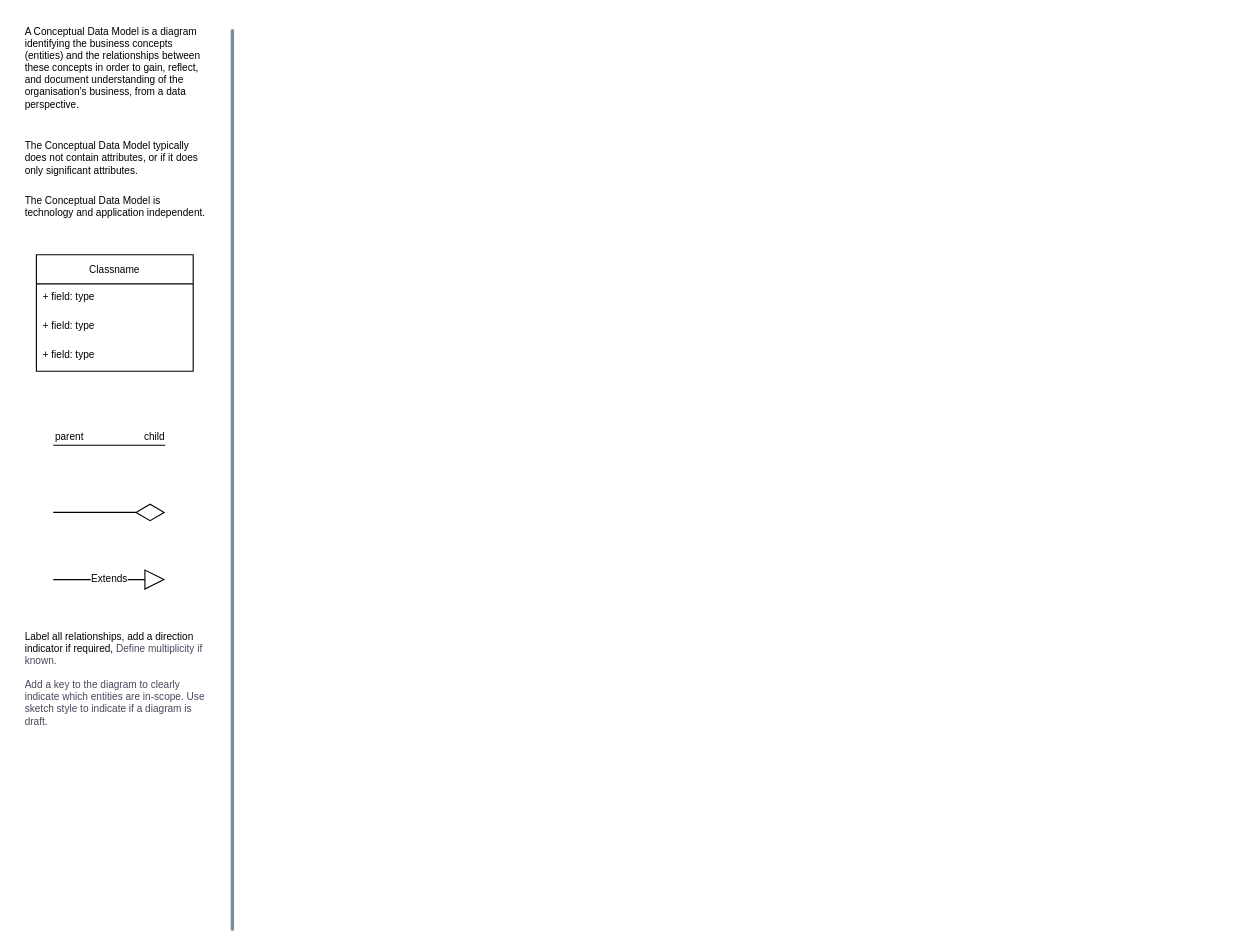
Earlier version of the draw.io diagram page "Conceptual Data Model" (2 of 2) of Sample Architecture Viewponts.drawio (martinlt/reference). Source tidied: cells renumbered, new cells numbered last; positions are measured from the earlier drawing's top-left corner, leaving out a move shared by most shapes. Both pictures are drawn from the tidied source at 112%, with x=0, y=0 at pixel (19, 30).
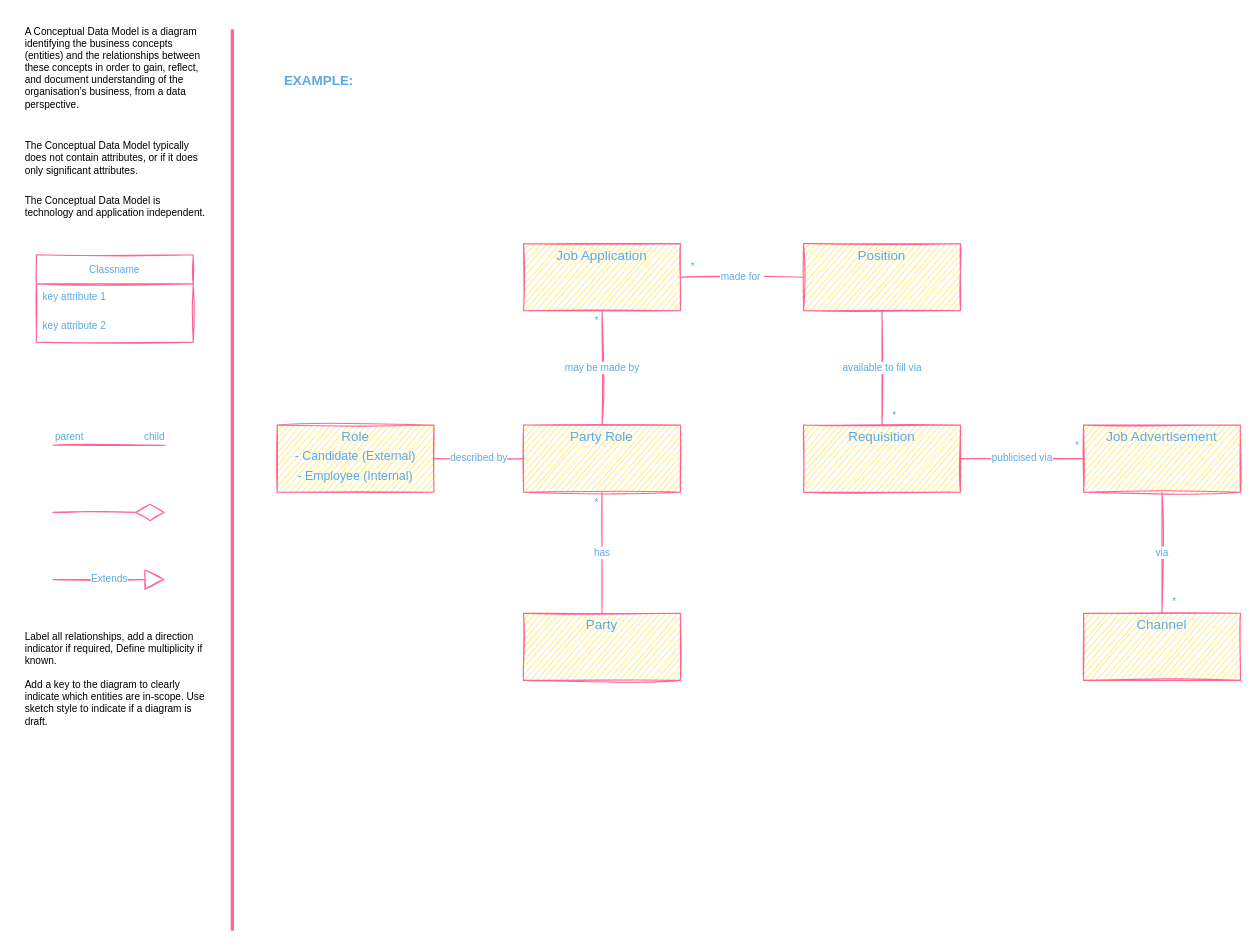
Above is the later version.

The edit, as a diff of the source:
```diff
@@
-    <mxCell id="2" value="&lt;h1 style=&quot;font-size: 9px;&quot;&gt;&lt;/h1&gt;&lt;span style=&quot;color: rgb(0, 0, 0); font-size: 9px; background-color: rgb(255, 255, 255);&quot;&gt;A Conceptual Data Model is a diagram identifying the business concepts (entities) and the relationships between these concepts in order to gain, reflect, and document understanding of the organisation’s business, from a data perspective.&lt;br style=&quot;font-size: 9px;&quot;&gt;&lt;/span&gt;&lt;span style=&quot;color: rgb(51, 51, 51); font-size: 9px; background-color: rgb(255, 255, 255);&quot;&gt;&lt;br style=&quot;font-size: 9px;&quot;&gt;&lt;/span&gt;&lt;p class=&quot;&quot; style=&quot;margin: 1rem 0px; overflow-wrap: break-word; color: rgb(0, 0, 0); font-size: 9px; background-color: rgb(255, 255, 255);&quot;&gt;The Conceptual Data Model typically does not contain attributes, or if it does only significant attributes.&lt;/p&gt;&lt;p class=&quot;&quot; style=&quot;margin: 1rem 0px; overflow-wrap: break-word; color: rgb(0, 0, 0); font-size: 9px; background-color: rgb(255, 255, 255);&quot;&gt;The Conceptual Data Model is technology and application independent.&lt;/p&gt;" style="text;html=1;strokeColor=none;fillColor=none;spacing=5;spacingTop=-20;whiteSpace=wrap;overflow=hidden;rounded=0;fontColor=#46495D;fontSize=9;fontFamily=Helvetica;" parent="1" vertex="1">
+    <mxCell id="2" value="&lt;h1 style=&quot;font-size: 9px;&quot;&gt;&lt;/h1&gt;&lt;span style=&quot;color: rgb(0, 0, 0); font-size: 9px; background-color: rgb(255, 255, 255);&quot;&gt;A Conceptual Data Model is a diagram identifying the business concepts (entities) and the relationships between these concepts in order to gain, reflect, and document understanding of the organisation’s business, from a data perspective.&lt;br style=&quot;font-size: 9px;&quot;&gt;&lt;/span&gt;&lt;span style=&quot;color: rgb(51, 51, 51); font-size: 9px; background-color: rgb(255, 255, 255);&quot;&gt;&lt;br style=&quot;font-size: 9px;&quot;&gt;&lt;/span&gt;&lt;p class=&quot;&quot; style=&quot;margin: 1rem 0px; overflow-wrap: break-word; color: rgb(0, 0, 0); font-size: 9px; background-color: rgb(255, 255, 255);&quot;&gt;The Conceptual Data Model typically does not contain attributes, or if it does only significant attributes.&lt;/p&gt;&lt;p class=&quot;&quot; style=&quot;margin: 1rem 0px; overflow-wrap: break-word; color: rgb(0, 0, 0); font-size: 9px; background-color: rgb(255, 255, 255);&quot;&gt;The Conceptual Data Model is technology and application independent.&lt;/p&gt;" style="text;html=1;strokeColor=none;fillColor=none;spacing=5;spacingTop=-20;whiteSpace=wrap;overflow=hidden;rounded=0;fontColor=#5AA9E6;fontSize=9;fontFamily=Helvetica;sketch=1;" parent="1" vertex="1">
       <mxGeometry width="170" height="200" as="geometry" />
     </mxCell>
-    <mxCell id="3" value="Classname" style="swimlane;fontStyle=0;horizontal=1;startSize=26;fillColor=none;rounded=0;labelBorderColor=none;fontFamily=Helvetica;fontSize=9;strokeColor=default;strokeWidth=1;" parent="1" vertex="1">
-      <mxGeometry x="15" y="200" width="140" height="104" as="geometry" />
+    <mxCell id="3" value="Classname" style="swimlane;fontStyle=0;horizontal=1;startSize=26;fillColor=none;rounded=0;labelBorderColor=none;fontFamily=Helvetica;fontSize=9;strokeColor=#FF6392;strokeWidth=1;sketch=1;fontColor=#5AA9E6;" parent="1" vertex="1">
+      <mxGeometry x="15" y="200" width="140" height="78" as="geometry" />
     </mxCell>
-    <mxCell id="4" value="+ field: type" style="text;strokeColor=none;fillColor=none;align=left;verticalAlign=top;spacingLeft=4;spacingRight=4;overflow=hidden;rounded=0;labelBorderColor=none;fontFamily=Helvetica;fontSize=9;" parent="3" vertex="1">
+    <mxCell id="4" value="key attribute 1" style="text;strokeColor=none;fillColor=none;align=left;verticalAlign=top;spacingLeft=4;spacingRight=4;overflow=hidden;rounded=0;labelBorderColor=none;fontFamily=Helvetica;fontSize=9;sketch=1;fontColor=#5AA9E6;" parent="3" vertex="1">
       <mxGeometry y="26" width="140" height="26" as="geometry" />
     </mxCell>
-    <mxCell id="5" value="+ field: type" style="text;strokeColor=none;fillColor=none;align=left;verticalAlign=top;spacingLeft=4;spacingRight=4;overflow=hidden;rounded=0;labelBorderColor=none;fontFamily=Helvetica;fontSize=9;" parent="3" vertex="1">
+    <mxCell id="5" value="key attribute 2" style="text;strokeColor=none;fillColor=none;align=left;verticalAlign=top;spacingLeft=4;spacingRight=4;overflow=hidden;rounded=0;labelBorderColor=none;fontFamily=Helvetica;fontSize=9;sketch=1;fontColor=#5AA9E6;" parent="3" vertex="1">
       <mxGeometry y="52" width="140" height="26" as="geometry" />
     </mxCell>
-    <mxCell id="6" value="+ field: type" style="text;strokeColor=none;fillColor=none;align=left;verticalAlign=top;spacingLeft=4;spacingRight=4;overflow=hidden;rounded=0;labelBorderColor=none;fontFamily=Helvetica;fontSize=9;" parent="3" vertex="1">
-      <mxGeometry y="78" width="140" height="26" as="geometry" />
-    </mxCell>
-    <mxCell id="7" style="endArrow=diamondThin;endFill=0;endSize=24;html=1;rounded=0;fontFamily=Helvetica;fontSize=9;" parent="1" edge="1">
+    <mxCell id="7" style="endArrow=diamondThin;endFill=0;endSize=24;html=1;rounded=0;fontFamily=Helvetica;fontSize=9;sketch=1;strokeColor=#FF6392;fontColor=#5AA9E6;" parent="1" edge="1">
       <mxGeometry relative="1" as="geometry">
         <mxPoint x="30" y="430" as="sourcePoint" />
         <mxPoint x="130" y="430" as="targetPoint" />
       </mxGeometry>
     </mxCell>
-    <mxCell id="8" value="Extends" style="endArrow=block;endSize=16;endFill=0;html=1;rounded=0;fontFamily=Helvetica;fontSize=9;" parent="1" edge="1">
+    <mxCell id="8" value="Extends" style="endArrow=block;endSize=16;endFill=0;html=1;rounded=0;fontFamily=Helvetica;fontSize=9;sketch=1;strokeColor=#FF6392;fontColor=#5AA9E6;" parent="1" edge="1">
       <mxGeometry relative="1" as="geometry">
         <mxPoint x="30" y="490" as="sourcePoint" />
         <mxPoint x="130" y="490" as="targetPoint" />
       </mxGeometry>
     </mxCell>
-    <mxCell id="9" style="endArrow=none;html=1;edgeStyle=orthogonalEdgeStyle;rounded=0;fontFamily=Helvetica;fontSize=9;" parent="1" edge="1">
+    <mxCell id="9" style="endArrow=none;html=1;edgeStyle=orthogonalEdgeStyle;rounded=0;fontFamily=Helvetica;fontSize=9;sketch=1;strokeColor=#FF6392;fontColor=#5AA9E6;" parent="1" edge="1">
       <mxGeometry relative="1" as="geometry">
         <mxPoint x="30" y="370" as="sourcePoint" />
         <mxPoint x="130" y="370" as="targetPoint" />
       </mxGeometry>
     </mxCell>
-    <mxCell id="10" value="parent" style="edgeLabel;html=1;align=left;verticalAlign=bottom;rounded=0;labelBorderColor=none;fontFamily=Helvetica;fontSize=9;strokeColor=default;strokeWidth=1;" parent="9" vertex="1">
+    <mxCell id="10" value="parent" style="edgeLabel;html=1;align=left;verticalAlign=bottom;rounded=0;labelBorderColor=none;fontFamily=Helvetica;fontSize=9;strokeColor=#FF6392;strokeWidth=1;sketch=1;fontColor=#5AA9E6;" parent="9" vertex="1">
       <mxGeometry x="-1" relative="1" as="geometry" />
     </mxCell>
-    <mxCell id="11" value="child" style="edgeLabel;html=1;align=right;verticalAlign=bottom;rounded=0;labelBorderColor=none;fontFamily=Helvetica;fontSize=9;strokeColor=default;strokeWidth=1;" parent="9" vertex="1">
+    <mxCell id="11" value="child" style="edgeLabel;html=1;align=right;verticalAlign=bottom;rounded=0;labelBorderColor=none;fontFamily=Helvetica;fontSize=9;strokeColor=#FF6392;strokeWidth=1;sketch=1;fontColor=#5AA9E6;" parent="9" vertex="1">
       <mxGeometry x="1" relative="1" as="geometry" />
     </mxCell>
-    <mxCell id="12" value="&lt;h1 style=&quot;font-size: 9px&quot;&gt;&lt;/h1&gt;&lt;font color=&quot;#000000&quot;&gt;&lt;span style=&quot;background-color: rgb(255 , 255 , 255)&quot;&gt;Label all relationships, add a direction indicator if required,&amp;nbsp;&lt;/span&gt;&lt;/font&gt;Define multiplicity if known.&lt;br&gt;&lt;br&gt;Add a key to the diagram to clearly indicate which entities are in-scope. Use sketch style to indicate if a diagram is draft." style="text;html=1;strokeColor=none;fillColor=none;spacing=5;spacingTop=-20;whiteSpace=wrap;overflow=hidden;rounded=0;fontColor=#46495D;fontSize=9;fontFamily=Helvetica;" parent="1" vertex="1">
+    <mxCell id="12" value="&lt;h1 style=&quot;font-size: 9px&quot;&gt;&lt;/h1&gt;&lt;font&gt;&lt;span style=&quot;background-color: rgb(255 , 255 , 255)&quot;&gt;Label all relationships, add a direction indicator if required,&amp;nbsp;&lt;/span&gt;&lt;/font&gt;Define multiplicity if known.&lt;br&gt;&lt;br&gt;Add a key to the diagram to clearly indicate which entities are in-scope. Use sketch style to indicate if a diagram is draft." style="text;html=1;strokeColor=none;fillColor=none;spacing=5;spacingTop=-20;whiteSpace=wrap;overflow=hidden;rounded=0;fontColor=#000000;fontSize=9;fontFamily=Helvetica;sketch=1;" parent="1" vertex="1">
       <mxGeometry y="540" width="170" height="200" as="geometry" />
     </mxCell>
-    <mxCell id="13" style="endArrow=none;html=1;rounded=0;fontSize=9;strokeWidth=3;sketch=1;strokeColor=#788AA3;fontColor=#46495D;" parent="1" edge="1">
+    <mxCell id="13" style="endArrow=none;html=1;rounded=0;fontSize=9;strokeWidth=3;sketch=1;strokeColor=#FF6392;fontColor=#5AA9E6;" parent="1" edge="1">
       <mxGeometry relative="1" as="geometry">
         <mxPoint x="190" as="sourcePoint" />
         <mxPoint x="190" y="802.1" as="targetPoint" />
       </mxGeometry>
     </mxCell>
+    <mxCell id="14" value="available to fill via" style="edgeStyle=orthogonalEdgeStyle;rounded=0;jettySize=auto;html=1;fontFamily=Helvetica;fontSize=9;endArrow=none;endFill=0;sketch=1;strokeColor=#FF6392;fontColor=#5AA9E6;" parent="1" edge="1" source="16" target="19">
+      <mxGeometry relative="1" as="geometry" />
+    </mxCell>
+    <mxCell id="15" value="*" style="edgeLabel;html=1;align=center;verticalAlign=middle;fontSize=9;fontFamily=Helvetica;sketch=1;fontColor=#5AA9E6;" parent="14" vertex="1">
+      <mxGeometry x="0.83" y="1" relative="1" as="geometry">
+        <mxPoint x="9" as="offset" />
+      </mxGeometry>
+    </mxCell>
+    <mxCell id="16" value="&lt;p style=&quot;margin: 0px ; margin-top: 4px ; text-align: center&quot;&gt;Position&lt;/p&gt;" style="verticalAlign=top;align=left;overflow=fill;fontSize=12;fontFamily=Helvetica;html=1;rounded=0;labelBorderColor=none;strokeColor=#FF6392;strokeWidth=1;sketch=1;fillColor=#FFE45E;fontColor=#5AA9E6;" parent="1" vertex="1">
+      <mxGeometry x="700" y="190" width="140" height="60" as="geometry" />
+    </mxCell>
+    <mxCell id="17" value="publicised via" style="edgeStyle=orthogonalEdgeStyle;rounded=0;jettySize=auto;html=1;fontFamily=Helvetica;fontSize=9;endArrow=none;endFill=0;sketch=1;strokeColor=#FF6392;fontColor=#5AA9E6;" parent="1" edge="1" source="19" target="22">
+      <mxGeometry relative="1" as="geometry" />
+    </mxCell>
+    <mxCell id="18" value="*" style="edgeLabel;html=1;align=center;verticalAlign=middle;fontSize=9;fontFamily=Helvetica;sketch=1;fontColor=#5AA9E6;" parent="17" vertex="1">
+      <mxGeometry x="0.87" y="1" relative="1" as="geometry">
+        <mxPoint y="-11" as="offset" />
+      </mxGeometry>
+    </mxCell>
+    <mxCell id="19" value="&lt;p style=&quot;margin: 0px ; margin-top: 4px ; text-align: center&quot;&gt;Requisition&lt;/p&gt;" style="verticalAlign=top;align=left;overflow=fill;fontSize=12;fontFamily=Helvetica;html=1;rounded=0;labelBorderColor=none;strokeColor=#FF6392;strokeWidth=1;sketch=1;fillColor=#FFE45E;fontColor=#5AA9E6;" parent="1" vertex="1">
+      <mxGeometry x="700" y="352" width="140" height="60" as="geometry" />
+    </mxCell>
+    <mxCell id="20" value="via" style="edgeStyle=orthogonalEdgeStyle;rounded=0;jettySize=auto;html=1;fontFamily=Helvetica;fontSize=9;endArrow=none;endFill=0;sketch=1;strokeColor=#FF6392;fontColor=#5AA9E6;" parent="1" edge="1" source="22" target="26">
+      <mxGeometry relative="1" as="geometry" />
+    </mxCell>
+    <mxCell id="21" value="*" style="edgeLabel;html=1;align=center;verticalAlign=middle;fontSize=9;fontFamily=Helvetica;sketch=1;fontColor=#5AA9E6;" parent="20" vertex="1">
+      <mxGeometry x="0.8" y="1" relative="1" as="geometry">
+        <mxPoint x="9" as="offset" />
+      </mxGeometry>
+    </mxCell>
+    <mxCell id="22" value="&lt;p style=&quot;margin: 0px ; margin-top: 4px ; text-align: center&quot;&gt;Job Advertisement&lt;/p&gt;" style="verticalAlign=top;align=left;overflow=fill;fontSize=12;fontFamily=Helvetica;html=1;rounded=0;labelBorderColor=none;strokeColor=#FF6392;strokeWidth=1;sketch=1;fillColor=#FFE45E;fontColor=#5AA9E6;" parent="1" vertex="1">
+      <mxGeometry x="950" y="352" width="140" height="60" as="geometry" />
+    </mxCell>
+    <mxCell id="23" value="made for&amp;nbsp;" style="edgeStyle=orthogonalEdgeStyle;rounded=0;jettySize=auto;html=1;fontFamily=Helvetica;fontSize=9;endArrow=none;endFill=0;exitX=1;exitY=0.5;exitDx=0;exitDy=0;sketch=1;strokeColor=#FF6392;fontColor=#5AA9E6;" parent="1" edge="1" source="25" target="16">
+      <mxGeometry relative="1" as="geometry" />
+    </mxCell>
+    <mxCell id="24" value="*" style="edgeLabel;html=1;align=center;verticalAlign=middle;fontSize=9;fontFamily=Helvetica;sketch=1;fontColor=#5AA9E6;" parent="23" vertex="1">
+      <mxGeometry x="-0.76" relative="1" as="geometry">
+        <mxPoint x="-3" y="-10" as="offset" />
+      </mxGeometry>
+    </mxCell>
+    <mxCell id="25" value="&lt;p style=&quot;margin: 0px ; margin-top: 4px ; text-align: center&quot;&gt;Job Application&lt;/p&gt;" style="verticalAlign=top;align=left;overflow=fill;fontSize=12;fontFamily=Helvetica;html=1;rounded=0;labelBorderColor=none;strokeColor=#FF6392;strokeWidth=1;sketch=1;fillColor=#FFE45E;fontColor=#5AA9E6;" parent="1" vertex="1">
+      <mxGeometry x="450" y="190" width="140" height="60" as="geometry" />
+    </mxCell>
+    <mxCell id="26" value="&lt;p style=&quot;margin: 0px ; margin-top: 4px ; text-align: center&quot;&gt;Channel&lt;/p&gt;" style="verticalAlign=top;align=left;overflow=fill;fontSize=12;fontFamily=Helvetica;html=1;rounded=0;labelBorderColor=none;strokeColor=#FF6392;strokeWidth=1;sketch=1;fillColor=#FFE45E;fontColor=#5AA9E6;" parent="1" vertex="1">
+      <mxGeometry x="950" y="520" width="140" height="60" as="geometry" />
+    </mxCell>
+    <mxCell id="27" value="may be made by" style="edgeStyle=orthogonalEdgeStyle;rounded=0;jettySize=auto;html=1;fontFamily=Helvetica;fontSize=9;endArrow=none;endFill=0;sketch=1;strokeColor=#FF6392;fontColor=#5AA9E6;" parent="1" edge="1" source="32" target="25">
+      <mxGeometry relative="1" as="geometry" />
+    </mxCell>
+    <mxCell id="28" value="*" style="edgeLabel;html=1;align=center;verticalAlign=middle;fontSize=9;fontFamily=Helvetica;sketch=1;fontColor=#5AA9E6;" parent="27" vertex="1">
+      <mxGeometry x="0.74" y="1" relative="1" as="geometry">
+        <mxPoint x="-5" y="-5" as="offset" />
+      </mxGeometry>
+    </mxCell>
+    <mxCell id="29" value="has" style="edgeStyle=orthogonalEdgeStyle;rounded=0;jettySize=auto;html=1;fontFamily=Helvetica;fontSize=9;endArrow=none;endFill=0;sketch=1;strokeColor=#FF6392;fontColor=#5AA9E6;" parent="1" edge="1" source="32" target="33">
+      <mxGeometry relative="1" as="geometry" />
+    </mxCell>
+    <mxCell id="30" value="*" style="edgeLabel;html=1;align=center;verticalAlign=middle;fontSize=9;fontFamily=Helvetica;sketch=1;fontColor=#5AA9E6;" parent="29" vertex="1">
+      <mxGeometry x="-0.83" y="-1" relative="1" as="geometry">
+        <mxPoint x="-5" as="offset" />
+      </mxGeometry>
+    </mxCell>
+    <mxCell id="31" value="described by" style="edgeStyle=orthogonalEdgeStyle;rounded=0;jettySize=auto;html=1;fontFamily=Helvetica;fontSize=9;endArrow=none;endFill=0;sketch=1;strokeColor=#FF6392;fontColor=#5AA9E6;" parent="1" edge="1" source="32" target="34">
+      <mxGeometry relative="1" as="geometry" />
+    </mxCell>
+    <mxCell id="32" value="&lt;p style=&quot;margin: 0px ; margin-top: 4px ; text-align: center&quot;&gt;Party Role&lt;/p&gt;" style="verticalAlign=top;align=left;overflow=fill;fontSize=12;fontFamily=Helvetica;html=1;rounded=0;labelBorderColor=none;strokeColor=#FF6392;strokeWidth=1;sketch=1;fillColor=#FFE45E;fontColor=#5AA9E6;" parent="1" vertex="1">
+      <mxGeometry x="450" y="352" width="140" height="60" as="geometry" />
+    </mxCell>
+    <mxCell id="33" value="&lt;p style=&quot;margin: 0px ; margin-top: 4px ; text-align: center&quot;&gt;Party&lt;/p&gt;" style="verticalAlign=top;align=left;overflow=fill;fontSize=12;fontFamily=Helvetica;html=1;rounded=0;labelBorderColor=none;strokeColor=#FF6392;strokeWidth=1;sketch=1;fillColor=#FFE45E;fontColor=#5AA9E6;" parent="1" vertex="1">
+      <mxGeometry x="450" y="520" width="140" height="60" as="geometry" />
+    </mxCell>
+    <mxCell id="34" value="&lt;p style=&quot;margin: 0px ; margin-top: 4px ; text-align: center&quot;&gt;Role&lt;/p&gt;&lt;p style=&quot;margin: 4px 0px 0px ; text-align: center ; font-size: 11px&quot;&gt;&lt;font style=&quot;font-size: 11px&quot;&gt;- Candidate (External)&lt;/font&gt;&lt;/p&gt;&lt;p style=&quot;margin: 4px 0px 0px ; text-align: center ; font-size: 11px&quot;&gt;&lt;font style=&quot;font-size: 11px&quot;&gt;- Employee (Internal)&lt;/font&gt;&lt;/p&gt;" style="verticalAlign=top;align=left;overflow=fill;fontSize=12;fontFamily=Helvetica;html=1;rounded=0;labelBorderColor=none;strokeColor=#FF6392;strokeWidth=1;sketch=1;fillColor=#FFE45E;fontColor=#5AA9E6;" parent="1" vertex="1">
+      <mxGeometry x="230" y="352" width="140" height="60" as="geometry" />
+    </mxCell>
+    <mxCell id="35" value="EXAMPLE:" style="text;html=1;strokeColor=none;fillColor=none;align=center;verticalAlign=middle;whiteSpace=wrap;rounded=0;sketch=1;fontColor=#5AA9E6;fontStyle=1;" parent="1" vertex="1">
+      <mxGeometry x="230" y="30" width="75" height="30" as="geometry" />
+    </mxCell>
```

──────

§ **WHAT YOU WILL DO**:
Out of the preceding entries, pull every line containing the string "sourcePoint".

§ **WRITTEN ANSWER**:
         <mxPoint x="30" y="430" as="sourcePoint" />
         <mxPoint x="30" y="490" as="sourcePoint" />
         <mxPoint x="30" y="370" as="sourcePoint" />
         <mxPoint x="190" as="sourcePoint" />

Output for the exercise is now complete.